- Hunter S. Thompson, Fear and Loathing in Las Vegas
- Susan Wills Goss, Memory's Dancer
- Iris Murdoch, The Sea, the Sea
- Paul Scott, Staying On
- Umberto Eco, Foucault's Pendulum
- Salman Rushdie, Midnight's Children
- Julian Barnes, Flaubert's Parrot
- Kazuo Ishiguro, The Unconsoled
- Annie Proulx, The Shipping News
- Richard Flanagan, Gould's Book of Fish
I hate to choose, but if forced, I'll say Lawrence Durrell. His work is not
to everyone's taste, but he was a writer's writer and had lived a very romantic,
literary life, ending up in the south of France, not far from where we now live.
Nearly thirty years ago, Vickie and I backpacked around France in a sort of
homage. I carried a portable typewriter and recall tapping away on a table under
a tree with ripe plums splatting all around, smoldering Gitane and glass of wine
to hand. I felt like a real writer, just like Larry Durrell.
MT: Do you have any tips for the aspiring writer?
IS: Work hard and don't give up. Don't be discouraged if you can't find an
agent or a publisher. The Internet is changing things. There are now many more
ways to find a readership. Believe in your characters, and write for the sheer

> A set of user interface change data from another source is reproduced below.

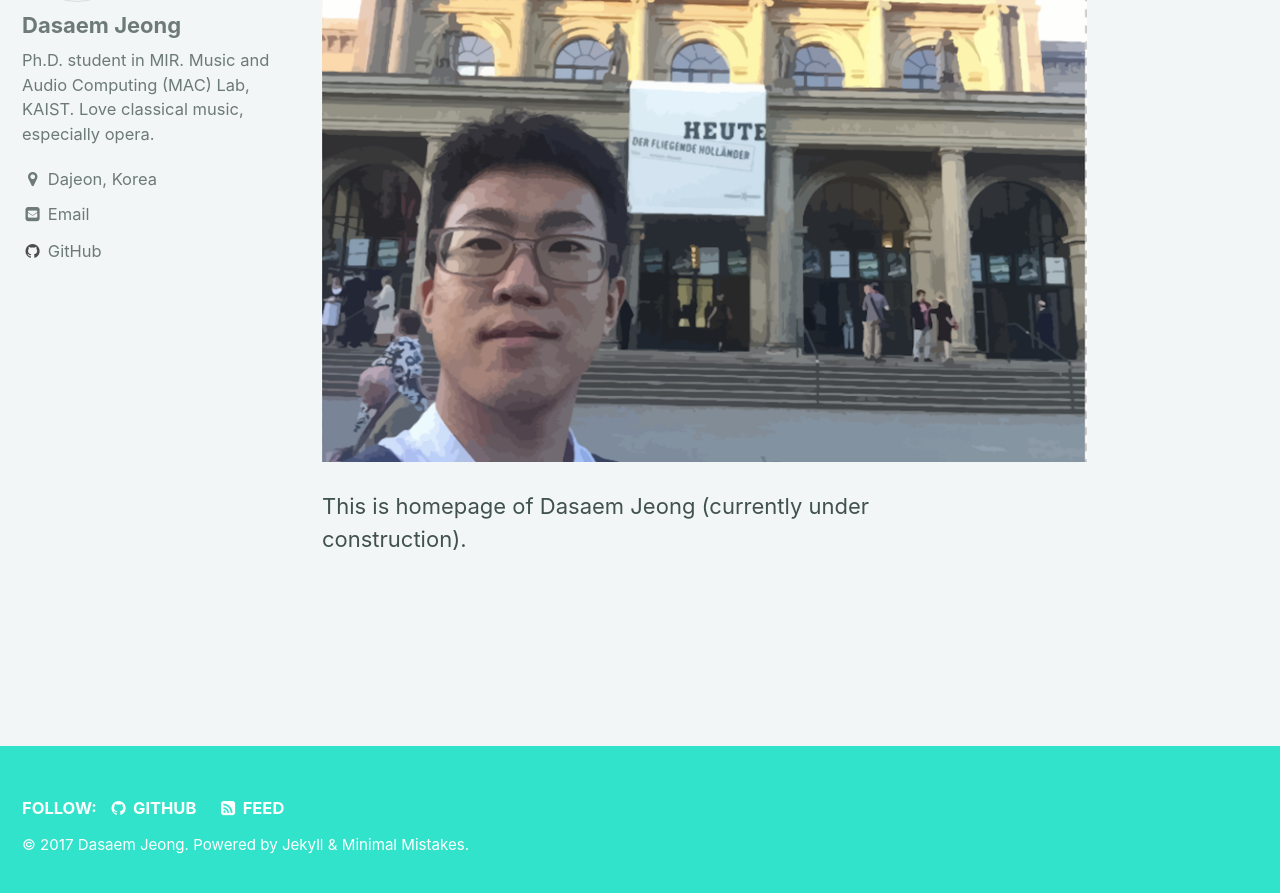
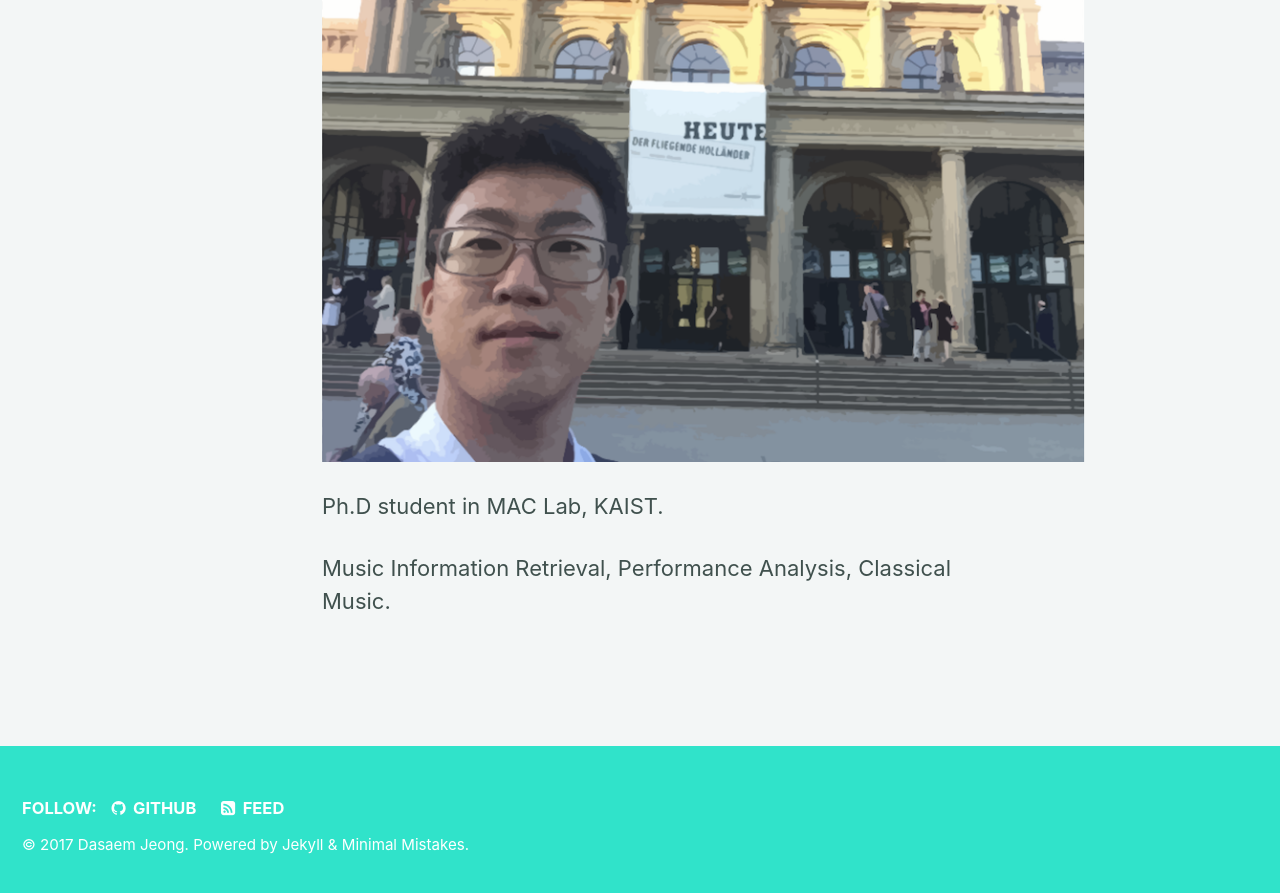
Before and after one commit to jdasam/jdasam.github.io, a Jekyll site: the page built from index.md, in a window 1280 px wide and 900 px high, scrolled down 465 px. Shown: the top 893 px of the window. Built offline with Jekyll 4.4.1, drawn with Linux system fonts in a browser that asks for light colours; the list of posts is cut into pages by our own code.

Commit message:
modified home

```diff
--- a/index.md
+++ b/index.md
@@ -4,10 +4,12 @@ header:
   overlay_image: /assets/images/img1big.jpg
   overlay_filter: 0.2
 
-author_profile: true
+<!-- author_profile: true -->
 ---
 
 ![alt]({{ site.url }}{{ site.baseurl }}/assets/images/hannoverProfile.png)
 {: .full}
 
-This is homepage of Dasaem Jeong (currently under construction).
+Ph.D student in MAC Lab, KAIST.
+
+Music Information Retrieval, Performance Analysis, Classical Music.
```
Also changed, not shown: assets/images/hannoverProfile.png.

joy of it. I have some stuff for writers on my Web site, www.indrasinha.com,
plus an even longer list of classic fiction.
MT: Anything else you would like to say?
IS: Buy Animal's People, or Animal will get you.